- Exercise details:
Each entry is to be given again precisely, and no picture may be carried over.

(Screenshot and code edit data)
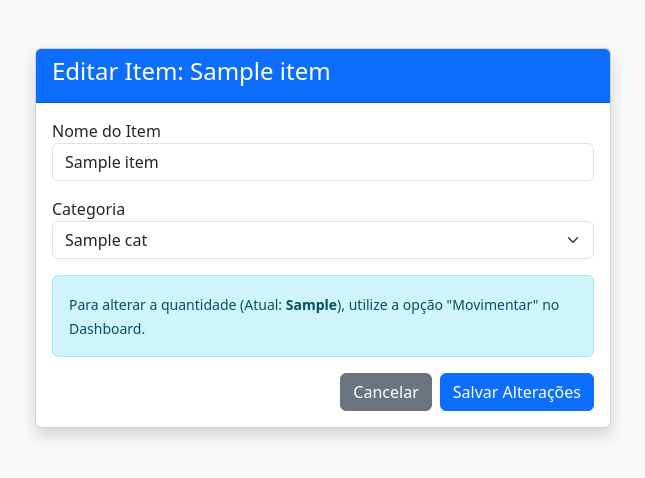
After one commit to sscastilho/pit-inventario, a Flask app: template templates/editar_item.html in a window 1280 px wide. The commit adds this page. Shown: the top 478 px of the page, without its empty margins (317-962 px from the left). Run offline with Flask 3, Linux system fonts and the light colour scheme; the template is opened without the code that fills it: most values are stand-ins (such as "Sample title", 1, 10 or a date in 2020).

Commit message:
Add files via upload

```diff
--- /dev/null
+++ b/templates/editar_item.html
@@ -0,0 +1,44 @@
+<!doctype html>
+<html lang="pt-br">
+<head>
+    <meta charset="utf-8">
+    <title>Editar Item</title>
+    <link href="https://cdn.jsdelivr.net/npm/bootstrap@5.3.0/dist/css/bootstrap.min.css" rel="stylesheet">
+</head>
+<body class="bg-light">
+    <div class="container mt-5" style="max-width: 600px;">
+        <div class="card shadow">
+            <div class="card-header bg-primary text-white">
+                <h4>Editar Item: {{ item['nome'] }}</h4>
+            </div>
+            <div class="card-body">
+                <form method="post">
+                    <div class="mb-3">
+                        <label>Nome do Item</label>
+                        <input type="text" name="nome" class="form-control" value="{{ item['nome'] }}" required>
+                    </div>
+                    <div class="mb-3">
+                        <label>Categoria</label>
+                        <select name="categoria" class="form-select">
+                            {% for cat in categorias %}
+                            <option value="{{ cat['id_categoria'] }}" {% if cat['id_categoria'] == item['id_categoria'] %}selected{% endif %}>
+                                {{ cat['nome'] }}
+                            </option>
+                            {% endfor %}
+                        </select>
+                    </div>
+
+                    <div class="alert alert-info">
+                        <small>Para alterar a quantidade (Atual: <strong>{{ item['quantidade_atual'] }}</strong>), utilize a opção "Movimentar" no Dashboard.</small>
+                    </div>
+
+                    <div class="d-flex justify-content-end gap-2">
+                        <a href="/dashboard" class="btn btn-secondary">Cancelar</a>
+                        <button type="submit" class="btn btn-primary">Salvar Alterações</button>
+                    </div>
+                </form>
+            </div>
+        </div>
+    </div>
+</body>
+</html>
```
Also changed, not shown: templates/dashboard.html (+8 -4 lines), templates/movimentacao.html (+7 -0 lines).
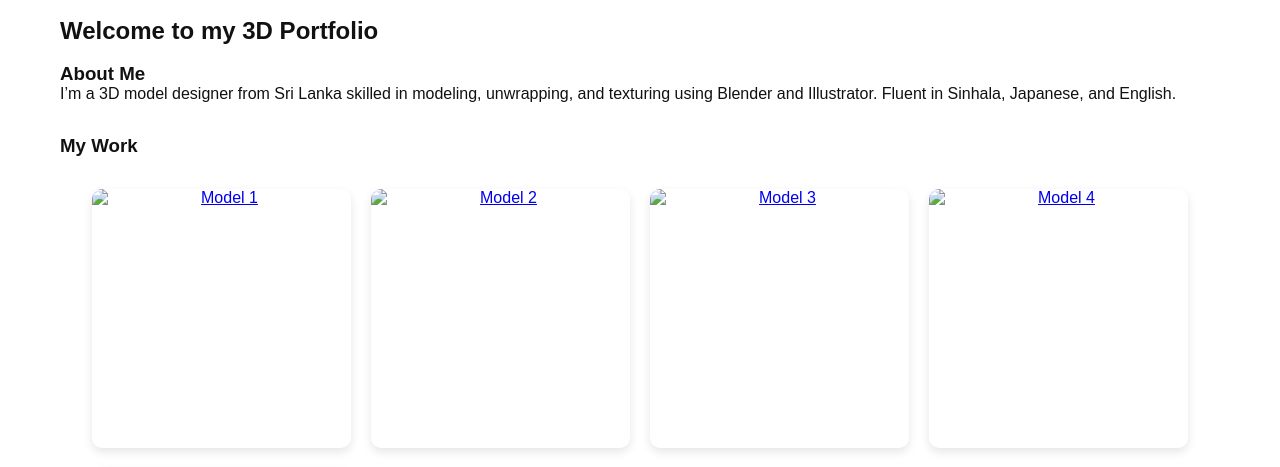
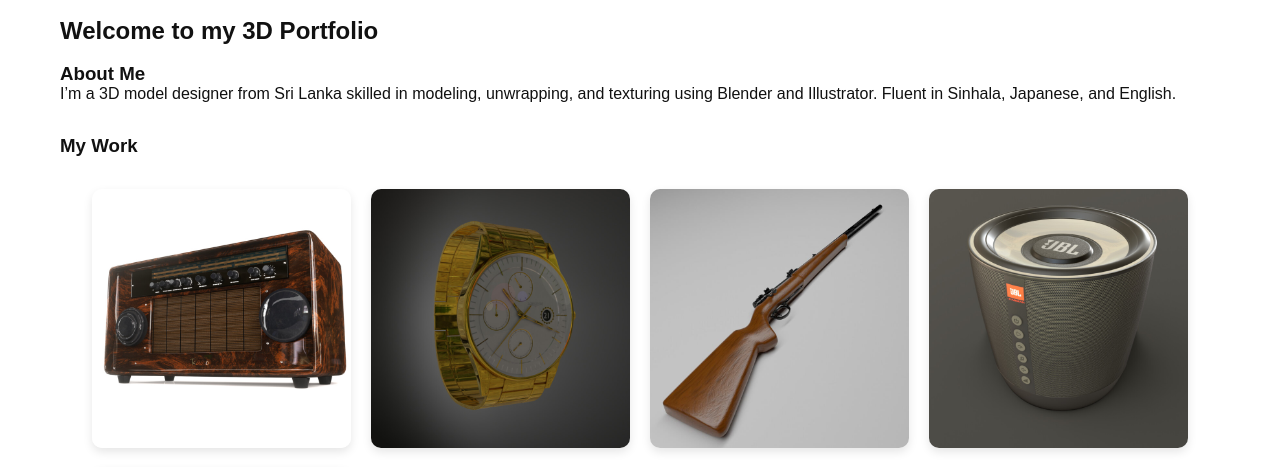
Before and after one commit to gnrZoop/Zoop, a plain HTML site: page index.html in a window 1280 px wide. Shown: the part 75-542 px from the top of the page. Drawn offline with Linux system fonts and the light colour scheme.

Commit message:
Update index.html

```diff
--- a/index.html
+++ b/index.html
@@ -39,22 +39,22 @@
   <div class="portfolio-grid">
     <!-- Model 1 -->
     <a href="https://www.artstation.com/artwork/Aqna5e" target="_blank" class="portfolio-item">
-      <img src="images/image1.jpg" alt="Model 1">
+      <img src="image1.jpg" alt="Model 1">
     </a>
 
     <!-- Model 2 -->
     <a href="https://www.artstation.com/artwork/aYV810" target="_blank" class="portfolio-item">
-      <img src="images/image2.jpg" alt="Model 2">
+      <img src="image2.jpg" alt="Model 2">
     </a>
 
     <!-- Model 3 -->
     <a href="https://www.artstation.com/artwork/18D1xq" target="_blank" class="portfolio-item">
-      <img src="images/image3.jpg" alt="Model 3">
+      <img src="image3.jpg" alt="Model 3">
     </a>
 
     <!-- Model 4 -->
     <a href="https://www.artstation.com/artwork/Dv1g60" target="_blank" class="portfolio-item">
-      <img src="images/image4.jpg" alt="Model 4">
+      <img src="image4.jpg" alt="Model 4">
     </a>
 
     <!-- See More -->
```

- Your solution:
After one commit to sscastilho/pit-inventario, a Flask app: template templates/editar_item.html in a window 1280 px wide. The commit adds this page. Shown: the top 478 px of the page, without its empty margins (317-962 px from the left). Run offline with Flask 3, Linux system fonts and the light colour scheme; the template is opened without the code that fills it: most values are stand-ins (such as "Sample title", 1, 10 or a date in 2020).

Commit message:
Add files via upload

```diff
--- /dev/null
+++ b/templates/editar_item.html
@@ -0,0 +1,44 @@
+<!doctype html>
+<html lang="pt-br">
+<head>
+    <meta charset="utf-8">
+    <title>Editar Item</title>
+    <link href="https://cdn.jsdelivr.net/npm/bootstrap@5.3.0/dist/css/bootstrap.min.css" rel="stylesheet">
+</head>
+<body class="bg-light">
+    <div class="container mt-5" style="max-width: 600px;">
+        <div class="card shadow">
+            <div class="card-header bg-primary text-white">
+                <h4>Editar Item: {{ item['nome'] }}</h4>
+            </div>
+            <div class="card-body">
+                <form method="post">
+                    <div class="mb-3">
+                        <label>Nome do Item</label>
+                        <input type="text" name="nome" class="form-control" value="{{ item['nome'] }}" required>
+                    </div>
+                    <div class="mb-3">
+                        <label>Categoria</label>
+                        <select name="categoria" class="form-select">
+                            {% for cat in categorias %}
+                            <option value="{{ cat['id_categoria'] }}" {% if cat['id_categoria'] == item['id_categoria'] %}selected{% endif %}>
+                                {{ cat['nome'] }}
+                            </option>
+                            {% endfor %}
+                        </select>
+                    </div>
+
+                    <div class="alert alert-info">
+                        <small>Para alterar a quantidade (Atual: <strong>{{ item['quantidade_atual'] }}</strong>), utilize a opção "Movimentar" no Dashboard.</small>
+                    </div>
+
+                    <div class="d-flex justify-content-end gap-2">
+                        <a href="/dashboard" class="btn btn-secondary">Cancelar</a>
+                        <button type="submit" class="btn btn-primary">Salvar Alterações</button>
+                    </div>
+                </form>
+            </div>
+        </div>
+    </div>
+</body>
+</html>
```
Also changed, not shown: templates/dashboard.html (+8 -4 lines), templates/movimentacao.html (+7 -0 lines).
Before and after one commit to gnrZoop/Zoop, a plain HTML site: page index.html in a window 1280 px wide. Shown: the part 75-542 px from the top of the page. Drawn offline with Linux system fonts and the light colour scheme.

Commit message:
Update index.html

```diff
--- a/index.html
+++ b/index.html
@@ -39,22 +39,22 @@
   <div class="portfolio-grid">
     <!-- Model 1 -->
     <a href="https://www.artstation.com/artwork/Aqna5e" target="_blank" class="portfolio-item">
-      <img src="images/image1.jpg" alt="Model 1">
+      <img src="image1.jpg" alt="Model 1">
     </a>
 
     <!-- Model 2 -->
     <a href="https://www.artstation.com/artwork/aYV810" target="_blank" class="portfolio-item">
-      <img src="images/image2.jpg" alt="Model 2">
+      <img src="image2.jpg" alt="Model 2">
     </a>
 
     <!-- Model 3 -->
     <a href="https://www.artstation.com/artwork/18D1xq" target="_blank" class="portfolio-item">
-      <img src="images/image3.jpg" alt="Model 3">
+      <img src="image3.jpg" alt="Model 3">
     </a>
 
     <!-- Model 4 -->
     <a href="https://www.artstation.com/artwork/Dv1g60" target="_blank" class="portfolio-item">
-      <img src="images/image4.jpg" alt="Model 4">
+      <img src="image4.jpg" alt="Model 4">
     </a>
 
     <!-- See More -->
```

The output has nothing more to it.